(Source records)
□ □ □ □ □

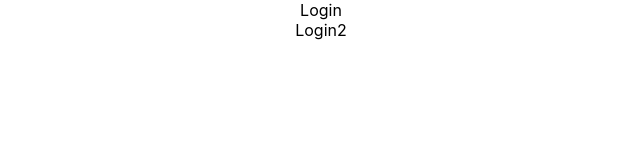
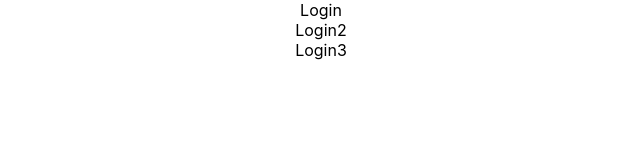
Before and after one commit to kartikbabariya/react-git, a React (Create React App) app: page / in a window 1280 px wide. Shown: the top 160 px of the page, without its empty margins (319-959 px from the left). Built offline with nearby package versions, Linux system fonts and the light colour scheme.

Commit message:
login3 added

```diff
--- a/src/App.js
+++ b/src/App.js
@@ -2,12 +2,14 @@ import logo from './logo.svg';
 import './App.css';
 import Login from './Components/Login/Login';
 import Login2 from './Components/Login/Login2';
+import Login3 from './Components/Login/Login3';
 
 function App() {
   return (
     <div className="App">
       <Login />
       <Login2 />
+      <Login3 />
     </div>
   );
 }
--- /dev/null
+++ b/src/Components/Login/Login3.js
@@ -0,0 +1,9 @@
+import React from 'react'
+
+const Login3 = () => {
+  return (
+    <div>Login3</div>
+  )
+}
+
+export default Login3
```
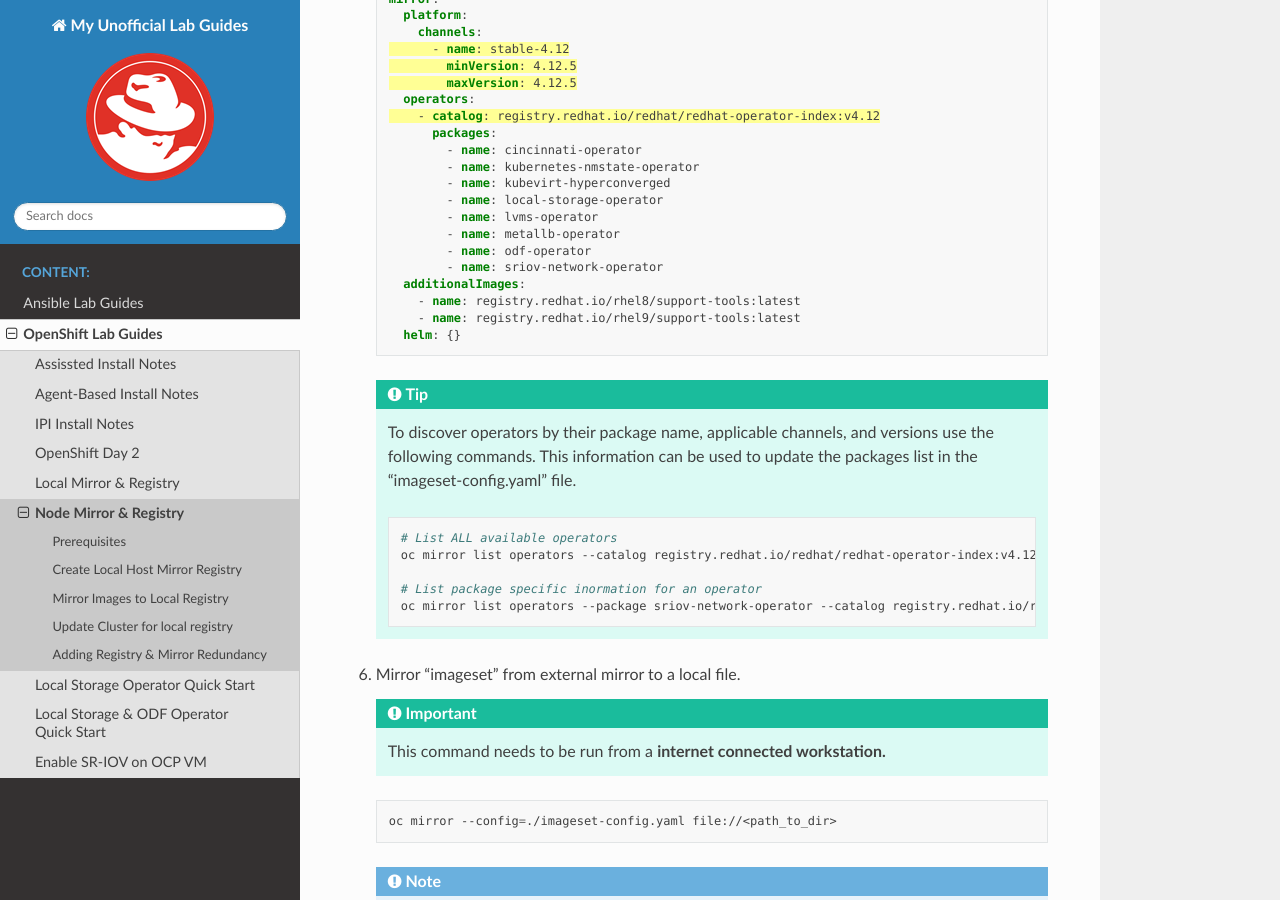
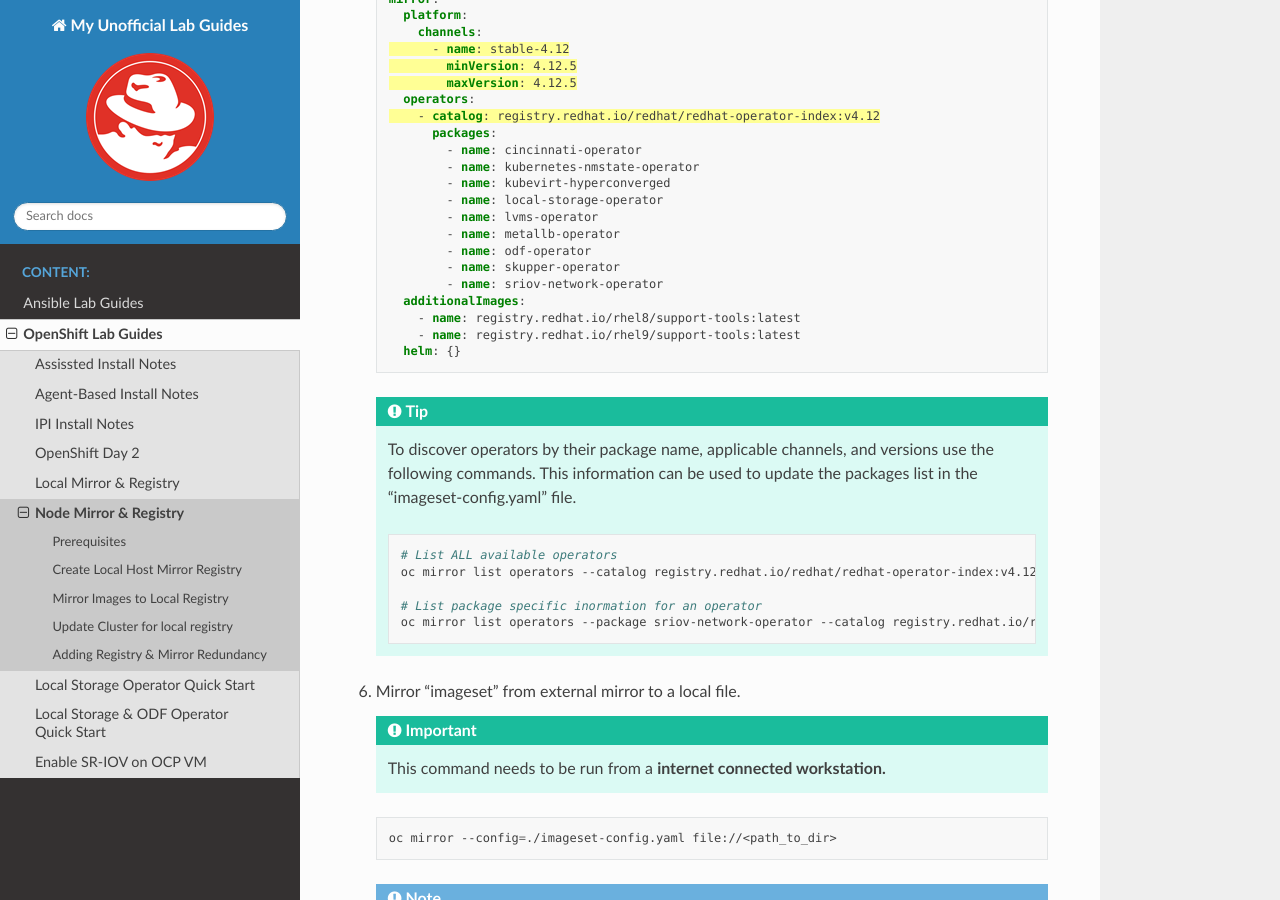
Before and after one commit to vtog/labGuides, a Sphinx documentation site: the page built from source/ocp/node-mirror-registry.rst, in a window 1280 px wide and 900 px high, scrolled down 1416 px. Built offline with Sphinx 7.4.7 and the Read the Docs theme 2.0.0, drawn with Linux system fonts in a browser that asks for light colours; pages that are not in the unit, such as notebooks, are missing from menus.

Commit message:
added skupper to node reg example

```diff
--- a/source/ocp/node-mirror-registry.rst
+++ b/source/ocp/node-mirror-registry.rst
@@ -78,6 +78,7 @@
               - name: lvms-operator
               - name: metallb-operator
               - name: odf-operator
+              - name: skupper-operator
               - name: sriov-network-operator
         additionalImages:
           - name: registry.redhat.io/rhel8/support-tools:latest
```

□ □ □ □ □

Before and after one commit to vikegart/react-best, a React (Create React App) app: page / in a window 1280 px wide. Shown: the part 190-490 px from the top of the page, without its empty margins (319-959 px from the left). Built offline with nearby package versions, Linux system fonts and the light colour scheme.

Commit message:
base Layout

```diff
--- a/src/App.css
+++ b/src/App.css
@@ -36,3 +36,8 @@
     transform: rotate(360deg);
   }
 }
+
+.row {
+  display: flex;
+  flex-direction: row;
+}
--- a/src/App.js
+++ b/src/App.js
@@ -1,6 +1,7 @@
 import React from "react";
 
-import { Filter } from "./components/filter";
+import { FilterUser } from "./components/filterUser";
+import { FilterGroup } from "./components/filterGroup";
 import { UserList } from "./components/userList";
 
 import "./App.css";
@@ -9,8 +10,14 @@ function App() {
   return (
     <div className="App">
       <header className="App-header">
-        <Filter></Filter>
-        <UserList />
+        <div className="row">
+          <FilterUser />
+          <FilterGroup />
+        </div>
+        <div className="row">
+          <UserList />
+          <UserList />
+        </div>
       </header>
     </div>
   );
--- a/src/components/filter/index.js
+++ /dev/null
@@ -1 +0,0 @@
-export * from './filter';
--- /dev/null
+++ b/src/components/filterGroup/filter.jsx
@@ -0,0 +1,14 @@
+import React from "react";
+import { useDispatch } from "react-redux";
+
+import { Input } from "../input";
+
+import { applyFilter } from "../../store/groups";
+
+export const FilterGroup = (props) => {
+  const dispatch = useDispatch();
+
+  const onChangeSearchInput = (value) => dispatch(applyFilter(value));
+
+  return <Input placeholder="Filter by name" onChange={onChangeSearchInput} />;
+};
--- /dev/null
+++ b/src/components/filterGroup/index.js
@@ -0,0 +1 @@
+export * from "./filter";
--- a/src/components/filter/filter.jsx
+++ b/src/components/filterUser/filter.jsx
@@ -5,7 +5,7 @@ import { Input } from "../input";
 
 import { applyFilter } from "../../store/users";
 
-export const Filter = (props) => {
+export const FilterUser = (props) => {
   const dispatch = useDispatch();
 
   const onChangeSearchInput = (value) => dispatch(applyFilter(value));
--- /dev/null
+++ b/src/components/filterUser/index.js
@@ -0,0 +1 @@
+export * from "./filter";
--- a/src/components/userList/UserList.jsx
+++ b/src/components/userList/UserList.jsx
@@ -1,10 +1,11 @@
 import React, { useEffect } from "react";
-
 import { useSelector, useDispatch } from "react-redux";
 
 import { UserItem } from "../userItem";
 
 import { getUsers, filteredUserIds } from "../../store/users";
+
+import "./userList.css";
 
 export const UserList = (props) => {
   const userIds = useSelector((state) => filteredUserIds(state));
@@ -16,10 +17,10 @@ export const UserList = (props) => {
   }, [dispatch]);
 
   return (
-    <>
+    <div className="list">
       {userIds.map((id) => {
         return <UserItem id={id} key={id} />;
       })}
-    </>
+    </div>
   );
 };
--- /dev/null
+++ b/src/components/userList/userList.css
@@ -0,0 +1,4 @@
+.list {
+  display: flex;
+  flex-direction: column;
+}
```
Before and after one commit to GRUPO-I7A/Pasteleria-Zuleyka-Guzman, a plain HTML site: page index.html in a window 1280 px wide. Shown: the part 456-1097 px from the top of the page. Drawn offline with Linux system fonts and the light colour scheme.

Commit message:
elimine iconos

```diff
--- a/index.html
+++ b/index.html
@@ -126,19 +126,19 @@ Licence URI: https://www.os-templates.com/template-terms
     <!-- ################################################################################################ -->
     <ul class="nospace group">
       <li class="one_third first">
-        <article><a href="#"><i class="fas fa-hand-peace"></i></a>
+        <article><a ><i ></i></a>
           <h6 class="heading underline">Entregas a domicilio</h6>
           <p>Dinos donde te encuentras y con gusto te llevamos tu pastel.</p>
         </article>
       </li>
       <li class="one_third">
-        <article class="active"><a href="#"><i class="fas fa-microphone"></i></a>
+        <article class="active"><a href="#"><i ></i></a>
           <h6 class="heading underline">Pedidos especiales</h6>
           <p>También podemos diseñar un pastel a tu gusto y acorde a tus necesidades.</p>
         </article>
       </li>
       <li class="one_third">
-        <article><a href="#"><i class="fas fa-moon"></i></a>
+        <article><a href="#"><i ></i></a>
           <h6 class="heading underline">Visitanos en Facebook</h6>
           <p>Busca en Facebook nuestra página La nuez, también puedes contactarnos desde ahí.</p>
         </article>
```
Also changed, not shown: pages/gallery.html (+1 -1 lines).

□ □ □ □ □

__WHAT TO PRODUCE__.
Look through the data above and report every line in which "registry" appears.

__SOLVED EXERCISE__.
Before and after one commit to vtog/labGuides, a Sphinx documentation site: the page built from source/ocp/node-mirror-registry.rst, in a window 1280 px wide and 900 px high, scrolled down 1416 px. Built offline with Sphinx 7.4.7 and the Read the Docs theme 2.0.0, drawn with Linux system fonts in a browser that asks for light colours; pages that are not in the unit, such as notebooks, are missing from menus.
--- a/source/ocp/node-mirror-registry.rst
+++ b/source/ocp/node-mirror-registry.rst
           - name: registry.redhat.io/rhel8/support-tools:latest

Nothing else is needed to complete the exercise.